4. Tru and consequences: The outcome of the collective bargaining agreement vote will have an impact on the Jets' salary cap -- specifically, with regard to cornerback Trumaine Johnson. A new CBA would benefit the team because they would be able to spread out Johnson's cap hit over two seasons -- $4 million this year, $8 million in 2021. The Jets can do that by designating him as a "June 1" cut. Under the existing CBA, there's no June 1 option because the agreement expires after this season. That means his cap hit would accelerate into 2020 -- a whopping $12 million charge. Johnson's release is inevitable, but the Jets could be waiting to see if they get bailed out by a new CBA. They have to make a decision by March 20, when his $11 million salary for 2020 becomes fully guaranteed.

5. Adams' timetable: The Jets did the right thing by saying they want to extend safety Jamal Adams' contract. I mean, why wouldn't they want to make him a "Jet for life"? Unless Adams is unreasonable with his demands, it's a no-brainer. He's their best homegrown talent since Darrelle Revis and, even though he doesn't intercept the football, he makes enough of an impact in his role to warrant a serious bump in pay.

Douglas came from an organization (Eagles) known for being proactive with its own players, so it seems logical he would want to lock up Adams before he reaches his walk year. That said, the Jets won't rush into anything. Remember, they have the leverage because they control Adams for two years -- three, if you count a possible franchise tag in 2022. They will try to get a deal on their terms while Adams seeks to land a record-breaking contract. This will be a compelling negotiation.

6. Deal or no deal: If the New York Giants use the franchise tag on defensive end Leonard Williams, it probably means they won't sign him any time soon -- and that would affect the Jets. Per the terms of last fall's trade, the Jets received a 2020 third-round pick and a conditional 2021 fifth-round choice that improves to the fourth round if he re-signs with the Giants before the start of the league year. If you're a Jets fan, root for a fast deal.

7. Bell curve: Defending Le'Veon Bell's poor season, Douglas pointed to Bell's 87-yard rushing game against the Ravens on Dec. 12. Douglas said, "We saw Le'Veon be Le'Veon." It was a solid performance, in part because he ran with a downhill mentality, but let's not make it out to be vintage. It took him 21 carries to get those 87 yards, a pedestrian 4.1 yards per attempt. It also doesn't disprove the theory held by some that he lost some explosiveness as the season progressed.

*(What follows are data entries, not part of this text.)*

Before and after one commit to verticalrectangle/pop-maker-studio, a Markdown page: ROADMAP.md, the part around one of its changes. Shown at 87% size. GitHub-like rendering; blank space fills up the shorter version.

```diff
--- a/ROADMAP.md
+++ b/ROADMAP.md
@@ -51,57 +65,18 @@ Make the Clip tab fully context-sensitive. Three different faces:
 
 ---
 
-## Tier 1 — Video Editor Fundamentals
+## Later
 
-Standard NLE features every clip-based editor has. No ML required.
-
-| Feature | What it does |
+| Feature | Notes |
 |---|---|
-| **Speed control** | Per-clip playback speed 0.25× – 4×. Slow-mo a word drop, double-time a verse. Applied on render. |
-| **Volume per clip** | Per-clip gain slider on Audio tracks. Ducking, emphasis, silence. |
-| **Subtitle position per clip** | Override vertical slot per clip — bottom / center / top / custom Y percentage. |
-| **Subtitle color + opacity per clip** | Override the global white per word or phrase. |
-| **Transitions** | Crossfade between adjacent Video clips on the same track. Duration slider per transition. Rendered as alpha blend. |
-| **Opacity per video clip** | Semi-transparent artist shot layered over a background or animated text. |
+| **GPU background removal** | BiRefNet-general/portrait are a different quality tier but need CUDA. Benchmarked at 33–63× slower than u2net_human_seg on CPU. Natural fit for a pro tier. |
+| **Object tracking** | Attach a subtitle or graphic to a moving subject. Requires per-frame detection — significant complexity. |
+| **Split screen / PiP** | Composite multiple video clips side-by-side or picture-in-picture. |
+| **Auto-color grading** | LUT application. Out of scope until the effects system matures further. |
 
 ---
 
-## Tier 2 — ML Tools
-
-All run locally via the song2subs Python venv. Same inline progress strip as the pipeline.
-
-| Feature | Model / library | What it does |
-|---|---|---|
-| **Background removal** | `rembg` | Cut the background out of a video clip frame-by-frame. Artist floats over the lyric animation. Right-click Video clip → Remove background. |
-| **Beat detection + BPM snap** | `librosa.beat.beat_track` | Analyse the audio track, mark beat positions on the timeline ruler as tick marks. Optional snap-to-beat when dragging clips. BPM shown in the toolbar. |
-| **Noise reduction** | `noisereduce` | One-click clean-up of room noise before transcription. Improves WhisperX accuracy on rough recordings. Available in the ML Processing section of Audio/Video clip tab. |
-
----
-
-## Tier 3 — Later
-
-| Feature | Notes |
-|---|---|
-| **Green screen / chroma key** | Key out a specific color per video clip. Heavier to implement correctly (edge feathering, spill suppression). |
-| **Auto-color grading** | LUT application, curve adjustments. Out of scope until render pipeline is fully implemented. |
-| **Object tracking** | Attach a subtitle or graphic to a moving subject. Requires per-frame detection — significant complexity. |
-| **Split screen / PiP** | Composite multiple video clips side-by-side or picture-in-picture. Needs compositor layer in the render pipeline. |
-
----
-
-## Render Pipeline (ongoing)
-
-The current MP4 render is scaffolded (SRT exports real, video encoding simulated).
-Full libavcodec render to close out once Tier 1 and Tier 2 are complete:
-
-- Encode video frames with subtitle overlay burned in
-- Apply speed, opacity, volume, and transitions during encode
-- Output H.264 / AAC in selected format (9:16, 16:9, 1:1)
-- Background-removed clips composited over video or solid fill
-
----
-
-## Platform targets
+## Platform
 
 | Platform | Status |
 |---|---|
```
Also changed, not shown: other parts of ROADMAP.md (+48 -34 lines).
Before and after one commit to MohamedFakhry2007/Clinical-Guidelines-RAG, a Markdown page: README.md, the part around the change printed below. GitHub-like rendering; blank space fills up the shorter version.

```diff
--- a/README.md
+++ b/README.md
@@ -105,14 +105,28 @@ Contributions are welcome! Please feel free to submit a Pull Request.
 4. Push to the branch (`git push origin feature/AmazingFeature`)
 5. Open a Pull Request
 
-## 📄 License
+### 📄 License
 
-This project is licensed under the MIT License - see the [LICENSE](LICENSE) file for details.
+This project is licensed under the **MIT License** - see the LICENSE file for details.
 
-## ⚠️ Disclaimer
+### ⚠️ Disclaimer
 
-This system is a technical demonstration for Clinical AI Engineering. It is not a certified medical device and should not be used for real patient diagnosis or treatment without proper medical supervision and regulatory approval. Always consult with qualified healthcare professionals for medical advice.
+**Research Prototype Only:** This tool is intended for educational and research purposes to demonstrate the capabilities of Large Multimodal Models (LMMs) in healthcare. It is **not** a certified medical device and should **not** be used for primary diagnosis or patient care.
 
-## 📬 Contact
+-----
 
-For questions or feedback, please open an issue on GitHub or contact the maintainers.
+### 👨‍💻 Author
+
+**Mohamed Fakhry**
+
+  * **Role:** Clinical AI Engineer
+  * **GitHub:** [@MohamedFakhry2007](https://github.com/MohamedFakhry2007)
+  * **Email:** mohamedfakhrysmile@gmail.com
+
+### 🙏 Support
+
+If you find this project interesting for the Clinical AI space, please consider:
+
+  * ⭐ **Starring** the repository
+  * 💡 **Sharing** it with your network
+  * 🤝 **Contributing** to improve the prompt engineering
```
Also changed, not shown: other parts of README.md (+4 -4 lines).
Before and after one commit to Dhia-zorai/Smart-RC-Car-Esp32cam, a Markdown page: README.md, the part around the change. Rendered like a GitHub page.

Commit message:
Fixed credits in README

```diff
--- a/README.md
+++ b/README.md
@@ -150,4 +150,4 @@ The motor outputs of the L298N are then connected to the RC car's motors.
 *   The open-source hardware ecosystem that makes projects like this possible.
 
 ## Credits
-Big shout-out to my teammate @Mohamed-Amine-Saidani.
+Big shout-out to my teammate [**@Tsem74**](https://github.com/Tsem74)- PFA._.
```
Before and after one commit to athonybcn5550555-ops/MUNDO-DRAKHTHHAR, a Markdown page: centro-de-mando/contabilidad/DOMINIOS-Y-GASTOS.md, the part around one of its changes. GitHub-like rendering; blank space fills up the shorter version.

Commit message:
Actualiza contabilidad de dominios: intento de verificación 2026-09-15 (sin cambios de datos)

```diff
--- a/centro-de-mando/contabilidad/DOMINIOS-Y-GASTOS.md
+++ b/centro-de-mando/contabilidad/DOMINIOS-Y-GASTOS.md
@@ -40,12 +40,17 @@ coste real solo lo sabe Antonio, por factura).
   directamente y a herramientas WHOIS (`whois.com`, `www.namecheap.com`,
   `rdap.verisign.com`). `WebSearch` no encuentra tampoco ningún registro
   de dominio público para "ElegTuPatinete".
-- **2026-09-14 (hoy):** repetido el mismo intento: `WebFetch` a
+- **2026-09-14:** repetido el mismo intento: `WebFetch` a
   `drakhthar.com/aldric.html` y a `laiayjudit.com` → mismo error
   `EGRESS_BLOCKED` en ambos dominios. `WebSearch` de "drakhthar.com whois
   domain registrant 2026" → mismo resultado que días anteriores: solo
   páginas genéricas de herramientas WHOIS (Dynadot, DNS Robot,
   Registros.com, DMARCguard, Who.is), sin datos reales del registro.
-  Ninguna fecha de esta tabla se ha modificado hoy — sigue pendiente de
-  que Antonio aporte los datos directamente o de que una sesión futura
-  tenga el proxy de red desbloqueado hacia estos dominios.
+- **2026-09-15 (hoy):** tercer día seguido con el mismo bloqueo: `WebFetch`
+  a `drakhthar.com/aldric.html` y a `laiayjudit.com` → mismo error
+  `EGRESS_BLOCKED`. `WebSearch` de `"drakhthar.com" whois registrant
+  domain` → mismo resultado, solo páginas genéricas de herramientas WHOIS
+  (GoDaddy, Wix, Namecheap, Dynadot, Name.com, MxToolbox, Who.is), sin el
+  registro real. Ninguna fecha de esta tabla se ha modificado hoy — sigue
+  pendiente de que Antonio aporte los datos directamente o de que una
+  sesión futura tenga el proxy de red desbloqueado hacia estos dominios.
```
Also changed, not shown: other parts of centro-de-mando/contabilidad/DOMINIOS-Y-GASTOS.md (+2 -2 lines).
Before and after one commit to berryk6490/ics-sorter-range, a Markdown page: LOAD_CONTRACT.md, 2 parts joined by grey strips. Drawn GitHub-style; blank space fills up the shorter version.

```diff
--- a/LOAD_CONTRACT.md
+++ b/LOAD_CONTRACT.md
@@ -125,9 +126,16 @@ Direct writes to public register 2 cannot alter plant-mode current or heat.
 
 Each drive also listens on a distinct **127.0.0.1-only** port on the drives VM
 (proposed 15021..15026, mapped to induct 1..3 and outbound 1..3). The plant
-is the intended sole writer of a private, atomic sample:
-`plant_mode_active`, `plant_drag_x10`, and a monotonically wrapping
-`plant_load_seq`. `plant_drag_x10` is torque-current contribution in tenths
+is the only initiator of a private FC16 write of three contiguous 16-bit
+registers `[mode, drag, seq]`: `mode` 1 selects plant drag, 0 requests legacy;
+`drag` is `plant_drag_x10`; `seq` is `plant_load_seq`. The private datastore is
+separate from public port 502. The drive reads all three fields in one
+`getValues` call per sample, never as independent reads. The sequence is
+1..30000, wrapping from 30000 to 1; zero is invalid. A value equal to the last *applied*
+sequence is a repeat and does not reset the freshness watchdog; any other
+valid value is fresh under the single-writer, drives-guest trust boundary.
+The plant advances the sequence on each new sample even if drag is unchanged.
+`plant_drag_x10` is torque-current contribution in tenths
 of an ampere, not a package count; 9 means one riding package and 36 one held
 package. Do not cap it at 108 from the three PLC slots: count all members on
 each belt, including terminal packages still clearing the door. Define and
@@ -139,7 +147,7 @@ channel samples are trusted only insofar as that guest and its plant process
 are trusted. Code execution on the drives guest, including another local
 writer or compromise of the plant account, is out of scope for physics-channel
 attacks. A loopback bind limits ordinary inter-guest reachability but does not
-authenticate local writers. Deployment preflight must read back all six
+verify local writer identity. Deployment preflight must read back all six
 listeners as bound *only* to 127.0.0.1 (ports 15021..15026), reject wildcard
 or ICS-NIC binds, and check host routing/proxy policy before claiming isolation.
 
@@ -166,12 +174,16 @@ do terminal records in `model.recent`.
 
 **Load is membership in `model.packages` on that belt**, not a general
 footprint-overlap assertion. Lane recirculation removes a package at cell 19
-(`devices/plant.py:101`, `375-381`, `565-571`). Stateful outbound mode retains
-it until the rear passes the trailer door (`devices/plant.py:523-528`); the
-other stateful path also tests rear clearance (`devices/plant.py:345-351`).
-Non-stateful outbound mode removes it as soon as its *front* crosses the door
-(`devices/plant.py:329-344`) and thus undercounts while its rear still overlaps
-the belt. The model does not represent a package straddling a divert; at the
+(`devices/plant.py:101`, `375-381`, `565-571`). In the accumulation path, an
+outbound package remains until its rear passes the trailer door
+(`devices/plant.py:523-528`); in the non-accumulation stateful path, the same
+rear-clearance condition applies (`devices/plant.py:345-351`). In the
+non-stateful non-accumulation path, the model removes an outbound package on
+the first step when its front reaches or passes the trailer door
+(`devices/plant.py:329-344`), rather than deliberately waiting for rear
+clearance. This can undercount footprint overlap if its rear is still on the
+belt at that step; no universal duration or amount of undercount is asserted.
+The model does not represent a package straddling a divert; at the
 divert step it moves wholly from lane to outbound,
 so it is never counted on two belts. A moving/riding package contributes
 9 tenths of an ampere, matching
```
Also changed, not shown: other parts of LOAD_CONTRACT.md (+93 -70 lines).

Remember, he played the Baltimore game on 10 days' rest because he missed the previous game with an illness. Any running back would benefit from fresh legs late in a season.

Look, I understand the Jets' position. They know Bell isn't going anywhere and they want to create positive vibes for 2020, hoping to maximize his chances for success. They can help him by building a better line.

8. Ain't over 'til it's over: The prevailing sentiment is the Jets will lose wide receiver Robby Anderson in free agency, but I can tell you this: They're not going down without a fight. If they do lose him, it will hurt their team speed on offense, an area they would like to improve.

9. Injury update: Darnold (left thumb) and linebacker C.J. Mosley (groin), both of whom are recovering from surgery, are expected to be ready for the spring, according to coach Adam Gase. Wide receiver Quincy Enunwa (neck) is rehabbing at the facility, but he still hasn't been medically cleared, per Douglas.

10. The last word: "He had offers. There were different places that wanted him the last few years and he waited for the right offer. This [the Jets] is the place he wanted to go. He saw the potential. He saw the quarterback. He's obsessed with winning. I wouldn't bet against him, I can tell you that much." -- McShay on Douglas.